> _Data to use_:
BEGIN
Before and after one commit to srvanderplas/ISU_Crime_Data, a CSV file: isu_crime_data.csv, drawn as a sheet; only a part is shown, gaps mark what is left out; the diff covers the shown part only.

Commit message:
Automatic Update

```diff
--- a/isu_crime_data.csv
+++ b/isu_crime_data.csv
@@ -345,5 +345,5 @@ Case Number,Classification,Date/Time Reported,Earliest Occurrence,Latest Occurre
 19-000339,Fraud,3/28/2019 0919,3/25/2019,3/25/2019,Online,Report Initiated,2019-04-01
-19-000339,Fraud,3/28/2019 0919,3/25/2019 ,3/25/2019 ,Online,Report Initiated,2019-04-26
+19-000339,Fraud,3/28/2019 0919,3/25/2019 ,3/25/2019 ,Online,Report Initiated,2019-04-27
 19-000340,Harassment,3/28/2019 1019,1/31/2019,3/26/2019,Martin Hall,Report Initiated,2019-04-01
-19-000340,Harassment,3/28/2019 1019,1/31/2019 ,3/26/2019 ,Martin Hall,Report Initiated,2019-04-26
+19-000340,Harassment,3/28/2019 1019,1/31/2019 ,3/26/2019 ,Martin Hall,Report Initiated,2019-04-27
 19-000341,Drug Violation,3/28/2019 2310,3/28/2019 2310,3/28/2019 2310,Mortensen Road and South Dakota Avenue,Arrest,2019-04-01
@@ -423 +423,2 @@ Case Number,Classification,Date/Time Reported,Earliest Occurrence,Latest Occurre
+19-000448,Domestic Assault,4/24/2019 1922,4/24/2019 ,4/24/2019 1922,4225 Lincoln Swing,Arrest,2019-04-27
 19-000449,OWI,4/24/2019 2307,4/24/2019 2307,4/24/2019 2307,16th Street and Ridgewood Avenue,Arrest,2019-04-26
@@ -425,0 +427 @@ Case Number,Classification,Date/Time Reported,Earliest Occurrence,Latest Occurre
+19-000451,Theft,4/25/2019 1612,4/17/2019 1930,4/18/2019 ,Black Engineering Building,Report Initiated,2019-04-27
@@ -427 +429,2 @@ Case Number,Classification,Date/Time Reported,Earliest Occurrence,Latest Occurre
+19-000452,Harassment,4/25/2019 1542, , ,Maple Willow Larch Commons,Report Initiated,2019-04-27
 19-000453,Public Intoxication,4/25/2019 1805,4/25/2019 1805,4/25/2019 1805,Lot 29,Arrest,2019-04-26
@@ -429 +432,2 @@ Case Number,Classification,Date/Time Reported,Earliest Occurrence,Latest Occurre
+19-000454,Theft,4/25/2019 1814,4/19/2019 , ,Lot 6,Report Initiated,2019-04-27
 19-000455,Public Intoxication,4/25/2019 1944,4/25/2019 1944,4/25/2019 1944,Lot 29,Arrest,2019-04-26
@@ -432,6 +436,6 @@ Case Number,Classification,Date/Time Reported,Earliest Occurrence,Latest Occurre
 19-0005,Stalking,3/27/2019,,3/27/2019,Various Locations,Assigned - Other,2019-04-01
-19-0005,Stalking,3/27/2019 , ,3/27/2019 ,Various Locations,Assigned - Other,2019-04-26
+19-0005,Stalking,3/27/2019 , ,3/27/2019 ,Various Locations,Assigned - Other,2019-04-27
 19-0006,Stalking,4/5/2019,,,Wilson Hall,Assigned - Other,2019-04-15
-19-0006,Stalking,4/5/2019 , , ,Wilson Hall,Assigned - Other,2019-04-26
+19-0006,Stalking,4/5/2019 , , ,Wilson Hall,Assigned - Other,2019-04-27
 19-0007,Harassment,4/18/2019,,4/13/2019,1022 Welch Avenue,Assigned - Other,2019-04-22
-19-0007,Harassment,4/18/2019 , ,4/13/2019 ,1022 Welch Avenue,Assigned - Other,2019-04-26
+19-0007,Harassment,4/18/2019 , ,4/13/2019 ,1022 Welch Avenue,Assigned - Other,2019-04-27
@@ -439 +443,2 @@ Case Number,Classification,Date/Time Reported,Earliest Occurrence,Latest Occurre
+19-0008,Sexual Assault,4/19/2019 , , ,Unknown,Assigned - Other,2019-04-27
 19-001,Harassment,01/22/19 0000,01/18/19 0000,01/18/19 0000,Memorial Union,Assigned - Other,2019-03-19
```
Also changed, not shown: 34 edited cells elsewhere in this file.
END
> _Task_:
Search the entries for the word "Various", then gather every line that has it.

> _Solved exercise_:
 19-0005,Stalking,3/27/2019,,3/27/2019,Various Locations,Assigned - Other,2019-04-01
-19-0005,Stalking,3/27/2019 , ,3/27/2019 ,Various Locations,Assigned - Other,2019-04-26
+19-0005,Stalking,3/27/2019 , ,3/27/2019 ,Various Locations,Assigned - Other,2019-04-27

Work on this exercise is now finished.